“There are differences between a child and a teen with ADHD,” Cheyette says. When a younger child has ADHD, parents tend to be more forgiving and helpful with their unfocused behaviors. A teen with ADHD may want their independence but lack the skills to focus and control their impulses. This can lead to more severe consequences than when they were younger. But parents can help their teens with ADHD improve their focus.
4 Ways to Improve Focus
1. Positive Thinking When a teen is interested in doing a particular task, it will be easier to accomplish. “Most people become more focused when they decide they want to do something,” says Cheyette. “If you say to yourself, I don’t feel like doing this, then you probably won’t.” For example, if your teen doesn’t like doing homework, encouraging them to change their mindset can help improve their focus.

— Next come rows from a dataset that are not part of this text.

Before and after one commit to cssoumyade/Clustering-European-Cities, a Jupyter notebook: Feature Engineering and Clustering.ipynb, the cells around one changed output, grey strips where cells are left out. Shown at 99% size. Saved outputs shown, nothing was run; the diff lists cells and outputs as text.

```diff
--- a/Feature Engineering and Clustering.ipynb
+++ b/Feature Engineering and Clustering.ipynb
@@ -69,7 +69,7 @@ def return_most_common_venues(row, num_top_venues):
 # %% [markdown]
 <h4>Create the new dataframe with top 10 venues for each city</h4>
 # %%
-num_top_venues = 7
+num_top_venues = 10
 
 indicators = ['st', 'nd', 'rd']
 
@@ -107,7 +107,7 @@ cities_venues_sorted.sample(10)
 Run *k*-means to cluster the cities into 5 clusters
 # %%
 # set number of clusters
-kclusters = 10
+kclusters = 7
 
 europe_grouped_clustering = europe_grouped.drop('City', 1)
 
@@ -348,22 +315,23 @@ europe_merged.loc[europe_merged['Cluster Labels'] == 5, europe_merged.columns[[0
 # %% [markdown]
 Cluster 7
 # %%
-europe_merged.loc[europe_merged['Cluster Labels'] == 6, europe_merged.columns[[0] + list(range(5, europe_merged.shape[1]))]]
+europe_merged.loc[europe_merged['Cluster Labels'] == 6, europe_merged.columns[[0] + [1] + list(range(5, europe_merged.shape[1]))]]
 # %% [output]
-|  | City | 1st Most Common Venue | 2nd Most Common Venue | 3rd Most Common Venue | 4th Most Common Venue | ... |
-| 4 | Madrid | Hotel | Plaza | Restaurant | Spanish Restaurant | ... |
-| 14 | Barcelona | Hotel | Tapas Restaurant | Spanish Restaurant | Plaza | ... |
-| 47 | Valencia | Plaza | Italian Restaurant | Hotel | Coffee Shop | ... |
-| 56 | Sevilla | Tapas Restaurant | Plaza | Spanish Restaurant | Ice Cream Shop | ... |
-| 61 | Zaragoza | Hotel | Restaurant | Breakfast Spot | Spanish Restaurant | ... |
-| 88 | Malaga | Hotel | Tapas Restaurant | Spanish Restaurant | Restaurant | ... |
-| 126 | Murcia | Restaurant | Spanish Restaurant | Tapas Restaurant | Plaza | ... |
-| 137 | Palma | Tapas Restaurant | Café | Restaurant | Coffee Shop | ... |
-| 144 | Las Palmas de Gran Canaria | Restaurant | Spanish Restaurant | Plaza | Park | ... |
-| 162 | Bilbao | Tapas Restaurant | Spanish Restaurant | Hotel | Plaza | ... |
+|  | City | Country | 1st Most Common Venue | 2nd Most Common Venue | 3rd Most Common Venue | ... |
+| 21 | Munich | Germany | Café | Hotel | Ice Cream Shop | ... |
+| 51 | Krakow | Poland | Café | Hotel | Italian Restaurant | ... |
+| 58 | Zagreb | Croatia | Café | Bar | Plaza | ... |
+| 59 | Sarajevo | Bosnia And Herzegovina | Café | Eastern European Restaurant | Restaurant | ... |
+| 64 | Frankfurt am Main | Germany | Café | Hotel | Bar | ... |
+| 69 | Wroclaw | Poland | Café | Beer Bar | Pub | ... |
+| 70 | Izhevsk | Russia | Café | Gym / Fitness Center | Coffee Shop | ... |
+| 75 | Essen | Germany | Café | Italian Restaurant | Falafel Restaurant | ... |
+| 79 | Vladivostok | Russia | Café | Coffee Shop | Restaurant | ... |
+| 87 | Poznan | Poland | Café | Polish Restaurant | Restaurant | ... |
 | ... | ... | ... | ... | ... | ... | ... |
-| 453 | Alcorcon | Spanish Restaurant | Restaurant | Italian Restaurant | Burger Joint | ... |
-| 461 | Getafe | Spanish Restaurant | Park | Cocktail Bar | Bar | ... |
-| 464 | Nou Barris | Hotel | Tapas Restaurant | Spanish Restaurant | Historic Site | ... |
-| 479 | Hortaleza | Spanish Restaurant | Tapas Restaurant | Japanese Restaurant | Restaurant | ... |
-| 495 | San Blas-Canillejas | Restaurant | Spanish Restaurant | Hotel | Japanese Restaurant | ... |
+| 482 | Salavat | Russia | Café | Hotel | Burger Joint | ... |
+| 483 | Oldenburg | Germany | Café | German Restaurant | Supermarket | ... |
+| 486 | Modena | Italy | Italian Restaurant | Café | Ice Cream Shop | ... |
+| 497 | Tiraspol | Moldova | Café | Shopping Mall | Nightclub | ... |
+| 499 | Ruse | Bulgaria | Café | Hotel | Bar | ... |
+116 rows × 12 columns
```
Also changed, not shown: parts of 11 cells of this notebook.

Reframing the negative thought (“I don’t want to do my homework”) in a more positive light (“Finishing my homework will make me feel good about this class”) can help a teen become more focused and complete the task.
2. The Right Surroundings Emily, a parent of a 14-year-old son diagnosed with ADHD, has found that choosing the right environment helps her son’s mindset. “I encourage him to stay after school to do his homework,” she says. “This way he doesn’t become distracted by things at home, like his phone, and he can receive help from his teachers.”
3. Healthy Lifestyle Choices Cheyette also stresses the importance of a healthy lifestyle for improving and maintaining focus. This includes eating healthy, getting enough sleep, and making time to exercise. Sleep problems can lead to issues with memory and impulse control for any child, but especially kids with ADHD. (See “Especially Sleepy,” page 14.)
Jen, a parent to a 12-year-old girl diagnosed with ADHD, agrees with Cheyette about the importance of eating healthy and getting enough sleep. Her daughter experiences intense mood swings and an inability to deal with stress when she doesn’t eat or sleep well.
4. Setting Goals Cheyette says that setting goals can help teens with ADHD improve their focus and achieving their goals will help them feel successful. As a parent, you may be tempted to provide directions or nag your child to make sure they are working towards their goals, but it’s important for teens to actively set and own their goals.
And you can still help them. “Make observations and ask questions,” Cheyette recommends. “If you notice your son’s backpack is a mess, instead of saying, ‘You need to organize your backpack,’ try saying, ‘It must be difficult to find your homework when your backpack looks like this’ or ‘How are you able to find your homework?’”
Once you’ve framed the problem, she says, “Ask questions such as, ‘How can you help yourself?’ or ‘How can you act differently next time?’ to allow your child to think about and own their behaviors.
Cheyette wants to remind parents that you are your child’s best advocate and the parents interviewed here agree. “The best advice I can give other parents is to tell them that there may be really bad times, but your child needs to know that you are in their court,” Jen says. “When your child feels like a failure or has no friends, or school is horrible, they need to be able to come home to you and release their frustrations and emotions.”
A married mom of twins and a daughter, Cheryl Maguire holds a master’s degree in counseling psychology. Her writing has been published in the New York Times, Parents Magazine, AARP, and many other publications. Find her on Twitter @CherylMaguire05.